TASK DESCRIPTION: Reproduce every entry exactly and leave its pictures out.

——————————

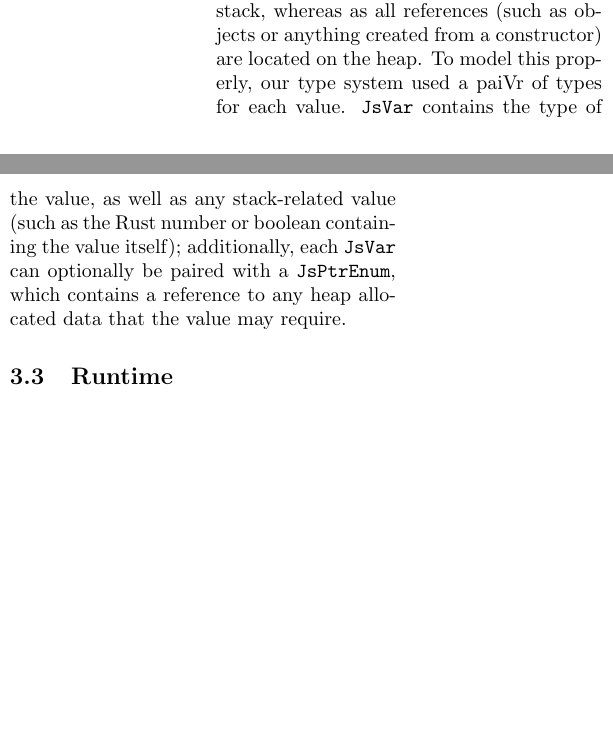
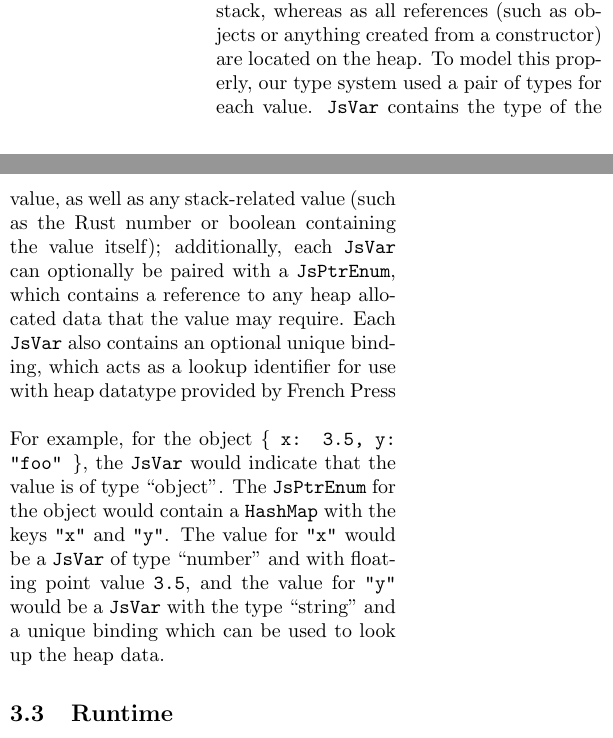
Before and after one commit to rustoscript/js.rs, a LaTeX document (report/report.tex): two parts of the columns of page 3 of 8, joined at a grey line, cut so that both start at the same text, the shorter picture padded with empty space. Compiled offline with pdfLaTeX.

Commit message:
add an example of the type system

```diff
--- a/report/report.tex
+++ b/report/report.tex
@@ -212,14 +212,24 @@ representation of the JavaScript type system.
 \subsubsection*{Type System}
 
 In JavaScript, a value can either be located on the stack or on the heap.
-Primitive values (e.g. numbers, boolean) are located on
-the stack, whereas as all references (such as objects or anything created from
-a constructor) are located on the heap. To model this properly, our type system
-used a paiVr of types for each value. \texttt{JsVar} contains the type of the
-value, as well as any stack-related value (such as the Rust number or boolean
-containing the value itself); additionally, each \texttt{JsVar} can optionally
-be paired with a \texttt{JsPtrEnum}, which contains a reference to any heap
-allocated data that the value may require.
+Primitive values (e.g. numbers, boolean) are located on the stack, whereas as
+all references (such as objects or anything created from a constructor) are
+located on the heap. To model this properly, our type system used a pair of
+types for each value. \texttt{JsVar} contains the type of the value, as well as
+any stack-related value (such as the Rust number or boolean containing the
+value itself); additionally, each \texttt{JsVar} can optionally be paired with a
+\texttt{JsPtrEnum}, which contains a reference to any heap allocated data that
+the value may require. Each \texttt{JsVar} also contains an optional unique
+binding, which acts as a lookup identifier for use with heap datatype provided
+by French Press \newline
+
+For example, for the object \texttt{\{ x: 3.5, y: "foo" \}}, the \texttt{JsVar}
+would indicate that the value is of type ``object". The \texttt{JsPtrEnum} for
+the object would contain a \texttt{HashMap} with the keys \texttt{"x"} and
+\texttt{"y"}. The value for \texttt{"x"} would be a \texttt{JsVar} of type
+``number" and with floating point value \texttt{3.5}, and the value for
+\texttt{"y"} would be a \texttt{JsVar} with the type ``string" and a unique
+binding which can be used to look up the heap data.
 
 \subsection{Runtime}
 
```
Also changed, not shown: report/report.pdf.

——————————

EXPECTED OUTPUT:
Before and after one commit to rustoscript/js.rs, a LaTeX document (report/report.tex): two parts of the columns of page 3 of 8, joined at a grey line, cut so that both start at the same text, the shorter picture padded with empty space. Compiled offline with pdfLaTeX.

Commit message:
add an example of the type system

```diff
--- a/report/report.tex
+++ b/report/report.tex
@@ -212,14 +212,24 @@ representation of the JavaScript type system.
 \subsubsection*{Type System}
 
 In JavaScript, a value can either be located on the stack or on the heap.
-Primitive values (e.g. numbers, boolean) are located on
-the stack, whereas as all references (such as objects or anything created from
-a constructor) are located on the heap. To model this properly, our type system
-used a paiVr of types for each value. \texttt{JsVar} contains the type of the
-value, as well as any stack-related value (such as the Rust number or boolean
-containing the value itself); additionally, each \texttt{JsVar} can optionally
-be paired with a \texttt{JsPtrEnum}, which contains a reference to any heap
-allocated data that the value may require.
+Primitive values (e.g. numbers, boolean) are located on the stack, whereas as
+all references (such as objects or anything created from a constructor) are
+located on the heap. To model this properly, our type system used a pair of
+types for each value. \texttt{JsVar} contains the type of the value, as well as
+any stack-related value (such as the Rust number or boolean containing the
+value itself); additionally, each \texttt{JsVar} can optionally be paired with a
+\texttt{JsPtrEnum}, which contains a reference to any heap allocated data that
+the value may require. Each \texttt{JsVar} also contains an optional unique
+binding, which acts as a lookup identifier for use with heap datatype provided
+by French Press \newline
+
+For example, for the object \texttt{\{ x: 3.5, y: "foo" \}}, the \texttt{JsVar}
+would indicate that the value is of type ``object". The \texttt{JsPtrEnum} for
+the object would contain a \texttt{HashMap} with the keys \texttt{"x"} and
+\texttt{"y"}. The value for \texttt{"x"} would be a \texttt{JsVar} of type
+``number" and with floating point value \texttt{3.5}, and the value for
+\texttt{"y"} would be a \texttt{JsVar} with the type ``string" and a unique
+binding which can be used to look up the heap data.
 
 \subsection{Runtime}
 
```
Also changed, not shown: report/report.pdf.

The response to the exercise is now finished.